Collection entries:
+ + + + + + +
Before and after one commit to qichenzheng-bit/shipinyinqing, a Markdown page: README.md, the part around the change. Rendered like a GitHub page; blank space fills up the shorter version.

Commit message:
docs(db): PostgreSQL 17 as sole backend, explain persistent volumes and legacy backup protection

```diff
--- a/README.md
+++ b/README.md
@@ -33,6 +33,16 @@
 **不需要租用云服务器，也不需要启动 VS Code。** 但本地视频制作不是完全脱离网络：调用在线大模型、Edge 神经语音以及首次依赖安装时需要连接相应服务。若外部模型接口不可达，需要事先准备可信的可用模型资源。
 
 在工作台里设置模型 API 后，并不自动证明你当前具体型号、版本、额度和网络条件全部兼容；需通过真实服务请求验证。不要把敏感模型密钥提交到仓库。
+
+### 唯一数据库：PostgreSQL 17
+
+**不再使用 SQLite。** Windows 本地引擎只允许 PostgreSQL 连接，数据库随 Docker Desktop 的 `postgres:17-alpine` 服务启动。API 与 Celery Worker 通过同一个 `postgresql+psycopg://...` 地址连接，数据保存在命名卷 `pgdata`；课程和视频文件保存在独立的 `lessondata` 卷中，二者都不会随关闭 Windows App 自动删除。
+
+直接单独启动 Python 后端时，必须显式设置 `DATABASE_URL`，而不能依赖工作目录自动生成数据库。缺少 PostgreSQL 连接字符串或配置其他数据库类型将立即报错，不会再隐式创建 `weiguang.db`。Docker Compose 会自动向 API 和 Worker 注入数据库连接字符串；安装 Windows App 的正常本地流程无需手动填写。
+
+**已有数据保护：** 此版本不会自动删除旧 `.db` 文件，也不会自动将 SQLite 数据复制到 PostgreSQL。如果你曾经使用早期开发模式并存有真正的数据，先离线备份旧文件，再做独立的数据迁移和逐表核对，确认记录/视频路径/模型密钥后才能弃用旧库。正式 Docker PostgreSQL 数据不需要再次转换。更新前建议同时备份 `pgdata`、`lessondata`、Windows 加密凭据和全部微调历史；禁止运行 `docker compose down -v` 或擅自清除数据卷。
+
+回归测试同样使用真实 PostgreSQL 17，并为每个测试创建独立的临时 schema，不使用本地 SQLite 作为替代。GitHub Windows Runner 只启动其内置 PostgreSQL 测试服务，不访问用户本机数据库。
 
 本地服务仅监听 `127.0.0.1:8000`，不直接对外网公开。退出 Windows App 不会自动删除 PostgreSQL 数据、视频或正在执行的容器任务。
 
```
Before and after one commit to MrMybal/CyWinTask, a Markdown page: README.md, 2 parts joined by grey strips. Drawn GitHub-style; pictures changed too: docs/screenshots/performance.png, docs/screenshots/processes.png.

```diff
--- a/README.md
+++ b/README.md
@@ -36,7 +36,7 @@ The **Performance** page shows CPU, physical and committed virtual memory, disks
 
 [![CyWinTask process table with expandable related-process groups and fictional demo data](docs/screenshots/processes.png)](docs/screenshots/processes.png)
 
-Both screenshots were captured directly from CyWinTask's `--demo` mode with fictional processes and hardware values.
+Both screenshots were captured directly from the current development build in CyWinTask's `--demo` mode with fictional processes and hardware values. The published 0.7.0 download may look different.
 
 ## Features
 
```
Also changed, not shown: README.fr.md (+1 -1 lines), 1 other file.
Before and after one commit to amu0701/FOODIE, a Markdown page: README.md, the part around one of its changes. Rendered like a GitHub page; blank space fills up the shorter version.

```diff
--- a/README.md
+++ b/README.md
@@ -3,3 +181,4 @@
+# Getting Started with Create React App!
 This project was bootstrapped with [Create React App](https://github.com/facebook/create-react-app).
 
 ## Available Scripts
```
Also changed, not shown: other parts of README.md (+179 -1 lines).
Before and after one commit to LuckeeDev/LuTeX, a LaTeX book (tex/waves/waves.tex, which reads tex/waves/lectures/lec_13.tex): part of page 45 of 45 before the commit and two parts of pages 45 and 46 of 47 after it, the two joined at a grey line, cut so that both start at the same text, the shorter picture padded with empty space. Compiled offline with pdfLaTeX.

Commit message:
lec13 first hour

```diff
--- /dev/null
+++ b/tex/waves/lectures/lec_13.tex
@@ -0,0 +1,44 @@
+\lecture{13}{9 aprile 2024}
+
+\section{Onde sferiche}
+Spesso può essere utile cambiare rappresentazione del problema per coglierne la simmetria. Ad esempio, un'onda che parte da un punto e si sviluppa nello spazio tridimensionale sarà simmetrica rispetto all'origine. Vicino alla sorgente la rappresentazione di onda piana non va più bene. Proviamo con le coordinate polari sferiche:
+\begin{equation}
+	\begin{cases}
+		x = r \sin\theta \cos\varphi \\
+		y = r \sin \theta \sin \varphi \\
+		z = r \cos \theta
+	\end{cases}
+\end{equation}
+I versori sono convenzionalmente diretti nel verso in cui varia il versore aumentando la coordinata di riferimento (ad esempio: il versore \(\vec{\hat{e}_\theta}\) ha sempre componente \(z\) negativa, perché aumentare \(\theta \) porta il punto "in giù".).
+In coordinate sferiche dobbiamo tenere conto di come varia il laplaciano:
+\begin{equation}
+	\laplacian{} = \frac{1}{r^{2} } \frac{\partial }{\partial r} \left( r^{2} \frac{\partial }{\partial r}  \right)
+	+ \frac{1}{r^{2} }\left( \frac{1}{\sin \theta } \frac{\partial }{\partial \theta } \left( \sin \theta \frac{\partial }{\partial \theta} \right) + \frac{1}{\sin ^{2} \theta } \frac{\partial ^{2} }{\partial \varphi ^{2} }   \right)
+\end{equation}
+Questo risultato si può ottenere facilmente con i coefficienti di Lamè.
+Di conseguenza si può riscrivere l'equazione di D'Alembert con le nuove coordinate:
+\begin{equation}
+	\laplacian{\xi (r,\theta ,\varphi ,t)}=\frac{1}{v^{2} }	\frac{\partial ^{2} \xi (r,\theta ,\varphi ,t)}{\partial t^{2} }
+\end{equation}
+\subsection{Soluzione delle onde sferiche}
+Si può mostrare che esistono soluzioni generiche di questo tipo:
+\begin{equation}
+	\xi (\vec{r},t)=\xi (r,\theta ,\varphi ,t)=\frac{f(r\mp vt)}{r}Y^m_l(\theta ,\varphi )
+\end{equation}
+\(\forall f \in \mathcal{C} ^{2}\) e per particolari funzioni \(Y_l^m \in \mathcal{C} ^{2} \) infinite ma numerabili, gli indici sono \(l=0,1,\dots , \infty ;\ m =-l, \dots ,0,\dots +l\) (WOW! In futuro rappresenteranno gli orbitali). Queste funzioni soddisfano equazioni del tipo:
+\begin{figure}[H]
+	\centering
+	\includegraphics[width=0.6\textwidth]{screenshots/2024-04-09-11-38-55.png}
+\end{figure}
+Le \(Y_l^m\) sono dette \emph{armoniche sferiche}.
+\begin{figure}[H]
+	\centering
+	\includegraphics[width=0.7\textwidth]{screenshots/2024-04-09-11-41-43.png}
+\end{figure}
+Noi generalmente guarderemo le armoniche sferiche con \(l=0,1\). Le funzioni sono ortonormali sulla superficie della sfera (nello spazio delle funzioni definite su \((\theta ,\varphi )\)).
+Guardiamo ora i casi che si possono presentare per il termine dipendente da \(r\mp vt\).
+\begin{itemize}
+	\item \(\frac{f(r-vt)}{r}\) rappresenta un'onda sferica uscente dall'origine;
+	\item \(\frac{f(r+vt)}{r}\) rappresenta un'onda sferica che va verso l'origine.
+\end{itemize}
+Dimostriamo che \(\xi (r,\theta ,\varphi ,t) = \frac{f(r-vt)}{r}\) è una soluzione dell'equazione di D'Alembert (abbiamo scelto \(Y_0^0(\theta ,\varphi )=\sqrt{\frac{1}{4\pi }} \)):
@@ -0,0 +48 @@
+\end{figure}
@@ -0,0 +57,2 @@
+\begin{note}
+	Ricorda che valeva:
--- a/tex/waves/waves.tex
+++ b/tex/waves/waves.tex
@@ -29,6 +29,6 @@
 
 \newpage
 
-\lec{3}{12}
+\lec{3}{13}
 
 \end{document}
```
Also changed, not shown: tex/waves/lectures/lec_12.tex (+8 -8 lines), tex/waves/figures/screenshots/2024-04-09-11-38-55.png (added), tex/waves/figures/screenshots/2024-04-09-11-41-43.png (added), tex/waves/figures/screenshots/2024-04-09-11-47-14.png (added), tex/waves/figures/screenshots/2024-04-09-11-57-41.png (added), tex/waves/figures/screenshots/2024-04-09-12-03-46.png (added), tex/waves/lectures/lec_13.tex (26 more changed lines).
+ + + + + + +
Assigned task:
Check each line of the entries for "fictional" and copy those that have it.

Response to the task:
 [![CyWinTask process table with expandable related-process groups and fictional demo data](docs/screenshots/processes.png)](docs/screenshots/processes.png)
-Both screenshots were captured directly from CyWinTask's `--demo` mode with fictional processes and hardware values.
+Both screenshots were captured directly from the current development build in CyWinTask's `--demo` mode with fictional processes and hardware values. The published 0.7.0 download may look different.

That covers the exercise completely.